Windhoek-Namibia is currently working towards ratification of the SADC Protocol on Arms Trade Treaty, Major General Annamarie Nainda said yesterday at the opening of the Southern African Regional Police Chief Council Organisation (SARPCCO)’s regional coordinating committee meeting on small arms and light weapons in Windhoek.
Article 10 of the SADC Treaty obliges a State Party to take measures, pursuant to its national laws, to regulate brokering taking place under its jurisdiction for conventional arms under Article 2 (1) and Article 11, which encourages the exchange of information on illegal brokers.

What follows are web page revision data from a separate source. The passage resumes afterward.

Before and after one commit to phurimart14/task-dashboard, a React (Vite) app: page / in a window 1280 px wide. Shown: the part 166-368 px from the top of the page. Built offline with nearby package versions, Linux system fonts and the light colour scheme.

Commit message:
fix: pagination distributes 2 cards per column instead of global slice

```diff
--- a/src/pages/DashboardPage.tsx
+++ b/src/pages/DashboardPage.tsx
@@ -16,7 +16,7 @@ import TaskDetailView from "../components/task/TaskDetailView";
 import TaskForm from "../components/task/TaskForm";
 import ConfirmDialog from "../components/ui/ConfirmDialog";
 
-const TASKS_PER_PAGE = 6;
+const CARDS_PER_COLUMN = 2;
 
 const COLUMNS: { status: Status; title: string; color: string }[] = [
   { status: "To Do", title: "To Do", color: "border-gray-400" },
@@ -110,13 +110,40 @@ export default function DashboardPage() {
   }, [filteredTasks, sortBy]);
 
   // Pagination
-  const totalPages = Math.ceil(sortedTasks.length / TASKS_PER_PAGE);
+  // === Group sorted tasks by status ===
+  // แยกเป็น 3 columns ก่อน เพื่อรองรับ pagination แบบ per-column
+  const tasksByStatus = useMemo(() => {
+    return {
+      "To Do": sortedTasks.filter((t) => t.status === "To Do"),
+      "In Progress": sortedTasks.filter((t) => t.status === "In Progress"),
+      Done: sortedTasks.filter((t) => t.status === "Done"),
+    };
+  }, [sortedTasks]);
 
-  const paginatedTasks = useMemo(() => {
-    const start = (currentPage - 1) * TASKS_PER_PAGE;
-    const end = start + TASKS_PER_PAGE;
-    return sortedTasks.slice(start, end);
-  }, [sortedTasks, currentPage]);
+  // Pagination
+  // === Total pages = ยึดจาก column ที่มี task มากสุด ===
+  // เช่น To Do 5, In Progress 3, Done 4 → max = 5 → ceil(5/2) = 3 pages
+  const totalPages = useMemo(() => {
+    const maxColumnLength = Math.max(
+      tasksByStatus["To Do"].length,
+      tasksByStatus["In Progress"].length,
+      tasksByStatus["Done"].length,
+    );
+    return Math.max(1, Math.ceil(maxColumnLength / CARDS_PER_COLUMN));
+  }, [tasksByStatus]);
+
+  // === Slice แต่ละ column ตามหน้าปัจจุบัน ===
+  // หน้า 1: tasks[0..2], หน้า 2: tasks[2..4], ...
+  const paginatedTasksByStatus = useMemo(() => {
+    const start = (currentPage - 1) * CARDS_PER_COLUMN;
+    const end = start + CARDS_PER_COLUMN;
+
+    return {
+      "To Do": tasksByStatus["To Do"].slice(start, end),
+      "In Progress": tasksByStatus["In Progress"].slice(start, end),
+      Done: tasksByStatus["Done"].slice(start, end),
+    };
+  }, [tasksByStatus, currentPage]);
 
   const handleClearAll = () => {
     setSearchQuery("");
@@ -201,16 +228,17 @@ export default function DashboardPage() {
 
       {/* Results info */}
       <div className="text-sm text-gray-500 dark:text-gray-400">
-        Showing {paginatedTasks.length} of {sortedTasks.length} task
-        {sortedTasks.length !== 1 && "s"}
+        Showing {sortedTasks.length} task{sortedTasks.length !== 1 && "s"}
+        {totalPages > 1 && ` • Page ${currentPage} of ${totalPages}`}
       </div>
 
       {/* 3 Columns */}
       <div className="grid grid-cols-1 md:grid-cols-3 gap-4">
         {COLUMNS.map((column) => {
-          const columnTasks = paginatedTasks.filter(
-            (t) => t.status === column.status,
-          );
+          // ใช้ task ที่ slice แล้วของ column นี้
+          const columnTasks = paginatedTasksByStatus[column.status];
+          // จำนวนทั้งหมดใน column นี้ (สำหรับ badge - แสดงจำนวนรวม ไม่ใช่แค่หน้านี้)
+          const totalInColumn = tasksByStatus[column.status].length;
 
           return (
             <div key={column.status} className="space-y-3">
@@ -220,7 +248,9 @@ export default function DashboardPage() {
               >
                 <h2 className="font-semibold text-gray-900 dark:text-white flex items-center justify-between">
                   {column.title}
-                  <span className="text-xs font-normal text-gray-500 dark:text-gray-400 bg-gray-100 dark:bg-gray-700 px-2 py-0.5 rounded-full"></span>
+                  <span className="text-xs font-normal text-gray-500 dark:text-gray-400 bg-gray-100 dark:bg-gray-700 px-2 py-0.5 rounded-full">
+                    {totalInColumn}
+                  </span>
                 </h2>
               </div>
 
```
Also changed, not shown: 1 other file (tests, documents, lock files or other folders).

Nainda, who spoke on behalf of Namibian police chief Lieutenant-General Sebastian Ndeitunga, said Namibia like all member countries in the region is signatory to the relevant key sub-regional and international instruments and mechanisms on Small Arms and Light Weapons.
“In the SADC region and beyond, resource-based conflict replaced political conflicts, which have impacted seriously on human security and development. The majority of illicit small arms and light weapons in the region are old stock from past conflicts that are recycled from one conflict area to another,” said Nainda.
But, notwithstanding the circulation of old stock, new stock of illicit arms are also entering the region through loopholes in legislation, ineffective sub-regional law enforcement architecture, lack of comprehensive strategy on simultaneous and joint operations among others, Ndeitunga said.
However, Nainda said, SADC is regarded amongst the best with a legally binding and well-received SADC Protocol on the Control of Firearms, Ammunition and Related Materials. “Member States adopted and signed the SADC Protocol, which entered into force on November 8, 2004 and to this end, the signing and ratification of the Protocol is at 100 percent”, she said.
In order to adequately address the illicit trafficking in arms, a concerted effort that is tailor-made to respond to any crime related to firearms is needed, Nainda said.
The head of the SARPCCO, Fernando Joao Cumbe, said the issue of illicit trafficking, smuggling and proliferation of small arms and light weapons is really an undisputed major international issue across Africa and affects the region because it is the key driver of violent deaths.
“A firearm does not protect, it cannot stop a bullet from hitting you. Anyone armed with a firearm is a potential killer, regardless of whether it is a police officer, military, civilian or a thief,” Cumbe stressed.
Cumbe added that the proliferation of firearms is rapidly growing through established transnational organised crime syndicates, that participate in the commission of gruesome crimes such as murder, poaching and armed robberies.
Deputy Commissioner Nghiwanwa Shaama, the head of the National Focal Point and National Focal Point Coordinator of the Regional Coordinating Committee said the illicit trade and brokering in firearms has a negative influence on national, regional and international stability and security detrimentally impacting conflict prevention and resolution, crime prevention and also impedes the provision of public goods and services and by implication inhibits socio-economic development within the territories of the member states.
Ndeitunga said, given the complexity of the sources of illicit arms in the region and beyond, a regional strategic plan on curbing the proliferation of small arms and light weapons, as well as robust and comprehensive legislation in the member states are indispensable in curbing the illicit trade and spread of small arms and light weapons in the region.